The critical period for a newly-planted tree is the first spring and summer. During this time the top of the tree will start growing vigorously, but the roots will not yet be "plumbed-in" to the soil, so the tree can dehydrate quite quickly if the roots cannot deliver enough water. Therefore make sure you keep the new tree well watered, with a bucket of water every week, or more frequently if it is hot and dry. A mulch will also keep moisture in the ground, as well as preventing competition from grass and other vegetation whilst the tree establishes.

Some things NOT TO DO when planting a new tree

Dig the hole in advance - this is an invitation for rain to fill it.

Tease out the roots from the rootball - use the scoring method described above.

Add fertiliser or other nutrients in the planting hole. If you over-enrich the hole the roots will tend to stay in it, rather than spreading out into the surrounding soil. However, it is a very good idea to dig over the whole planting area beforehand, and mix in some soil improvers such as farm manure.

As mentioned above, do not fill the planting hole with compost. Excessive compost will extract water from the surrounding soil and drown the roots. If you think the soil in the planting area needs improvement, it is best to dig over and improve the whole area rather than just putting compost in the planting hole.

If planting over the winter (which is usually an excellent time to plant a young tree) don't try to plant when the ground is frozen. Instead wait for a period of milder weather.

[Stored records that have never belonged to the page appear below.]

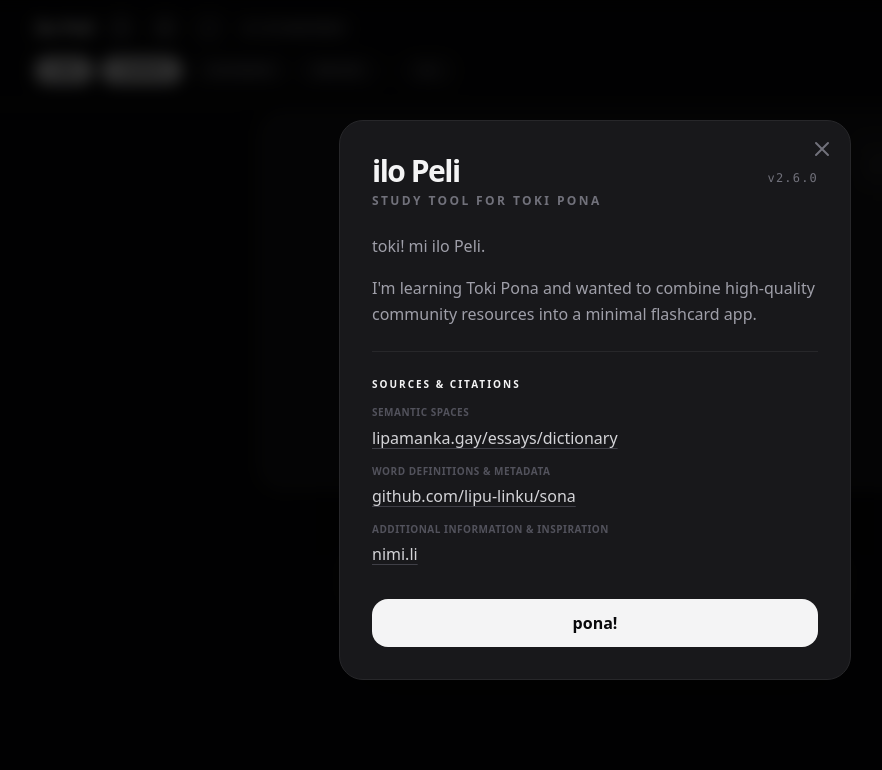
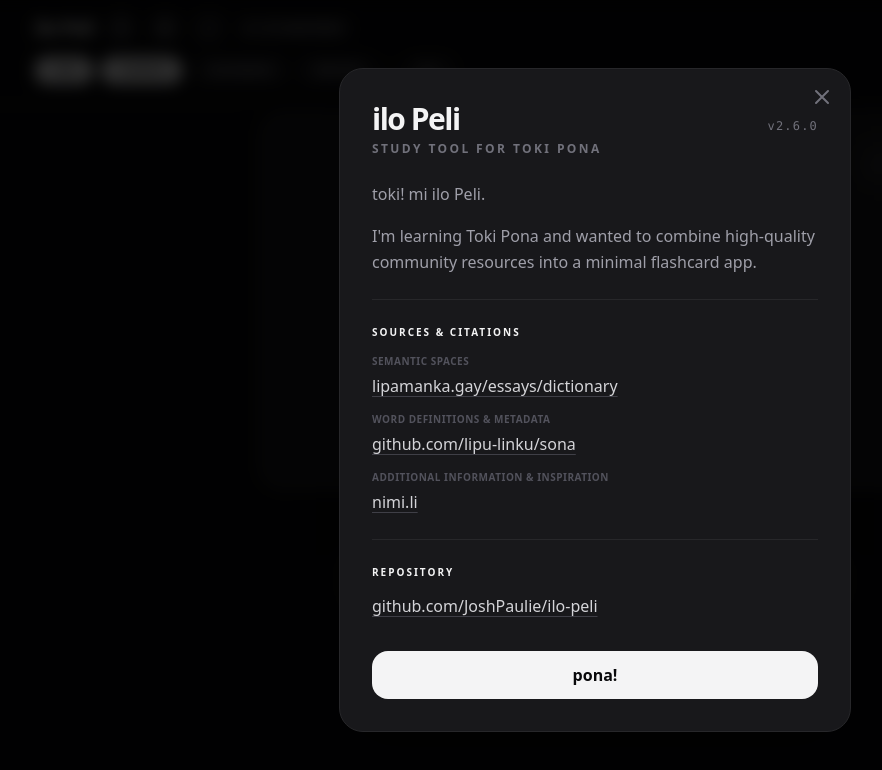
Before and after one commit to JoshPaulie/ilo-peli, a React (Vite) app: page / in a window 1280 px wide. Both pictures are taken after a click on the button 166 px from the left and 28 px from the top of the page. Shown: the top 770 px of the page, without its empty margins (45-927 px from the left). Built offline with nearby package versions, Linux system fonts and the light colour scheme; a web font is replaced by a local one.

Commit message:
chore: add repo link in about modal

```diff
--- a/src/components/Modals.tsx
+++ b/src/components/Modals.tsx
@@ -478,6 +478,20 @@ export function Modals({
                   </li>
                 </ul>
               </div>
+
+              <div className="pt-6 border-t border-zinc-800 mt-6">
+                <h3 className="text-zinc-100 font-bold mb-3 uppercase text-[10px] tracking-[0.2em]">
+                  Repository
+                </h3>
+                <a
+                  href="https://github.com/JoshPaulie/ilo-peli"
+                  target="_blank"
+                  rel="noopener noreferrer"
+                  className="text-zinc-300 hover:text-white underline decoration-zinc-700 underline-offset-4 transition-all"
+                >
+                  github.com/JoshPaulie/ilo-peli
+                </a>
+              </div>
             </div>
             <button
               onClick={onCloseAbout}
```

Container grown plants and trees have been grown in the pots that you buy them in, so the roots haven’t been disturbed.